There was some common ground, however, in that there is a clear divide within the Republican Party. On this divide, Mr. Houvouras stated, “Absolutely, there is clearly an obvious fascist-leaning side of the Republican Party. And because the moderates have not pushed back hard enough against this in the last 5-6 years, they are now reaping what they have sown. If they had had some pushback, we say this about other countries all the time, when we look at countries where there is an Islamic fascist government in charge, such as Iran, we are always like ‘where are the moderates?’ and what we are seeing in our country is that we are no different in that the moderates haven’t done enough.”

While sharing similar thoughts about the divide within the GOP, Mr. Whitcomb sees the split differently, saying, “It is going in three directions: you got your Trump and who’s going down with that train, you got the establishment, which many people in the Freedom Caucus think McCarthy is an establishment guy who will keep doing the same things, then you got your new ‘I don’t want Trump, and I don’t want establishment.'”

In contrast, the Democrats were united around Rep. Hakeem Jeffries, who received all 212 votes from his party (when all members were present), receiving more votes than Speaker McCarthy in the majority of rounds. With this, he became the first African-American lawmaker to lead a party in Congress.

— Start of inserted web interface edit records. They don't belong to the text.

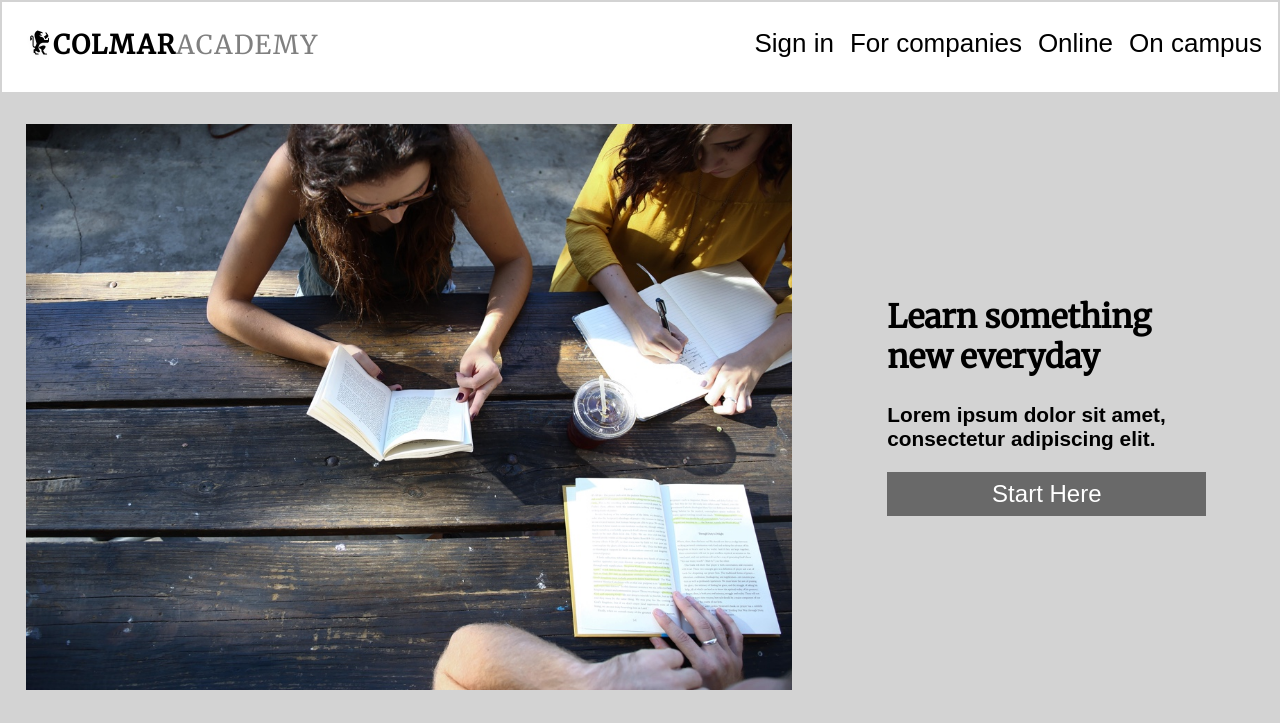
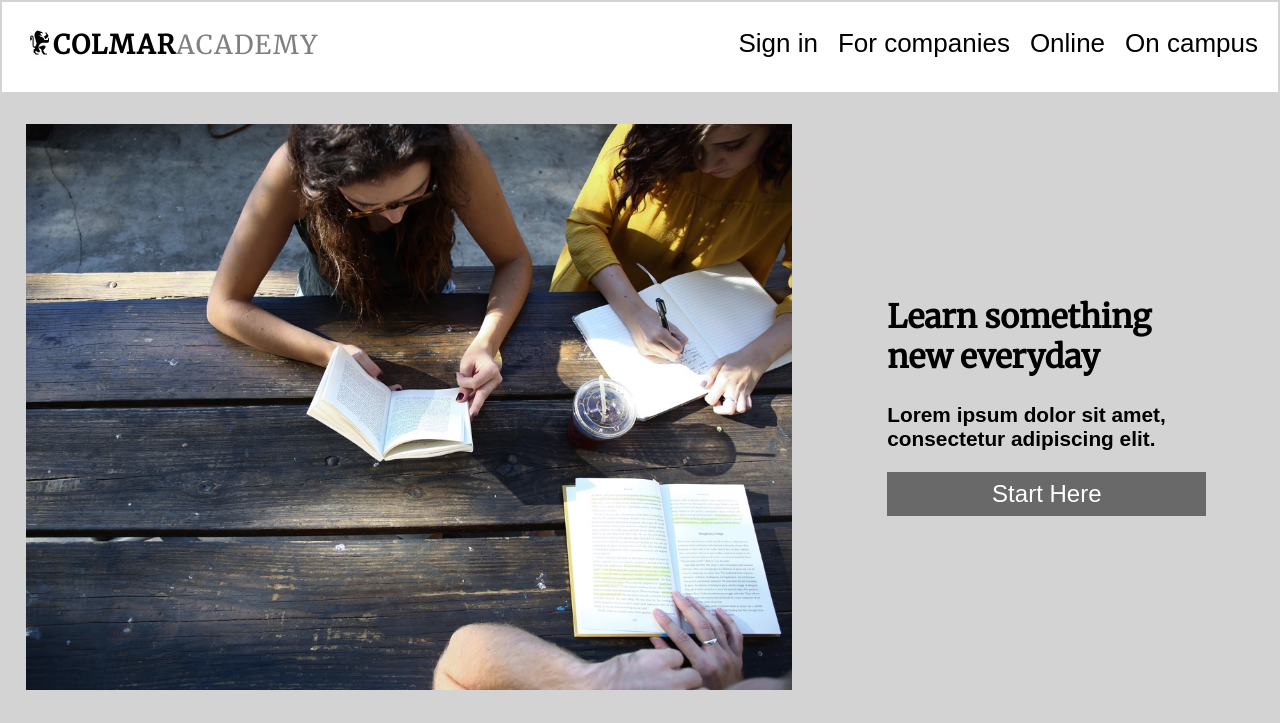
Before and after one commit to lrnlltt/Colmar-Academy, a plain HTML site: page index.html in a window 1280 px wide. Shown: the top 723 px of the page. Drawn offline with Linux system fonts and the light colour scheme; a web font is replaced by a local one.

Commit message:
adding nav padding

```diff
--- a/resources/style.css
+++ b/resources/style.css
@@ -93,7 +93,7 @@ header {
 
 li {
   display: inline-flex;
-  padding-right: 16px;
+  padding-right: 20px;
   float: right;
 }
 
```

Following a disappointing midterm cycle for the GOP, this divisiveness leaves a lot of questions left to be answered looking forward. With the 2024 presidential cycle less than 2 years away, presidential campaigns will start in late 2023. At this time, Republican leaders and voters alike will have to decide whether to throw their support behind Trump once again, or whether to move on to someone new.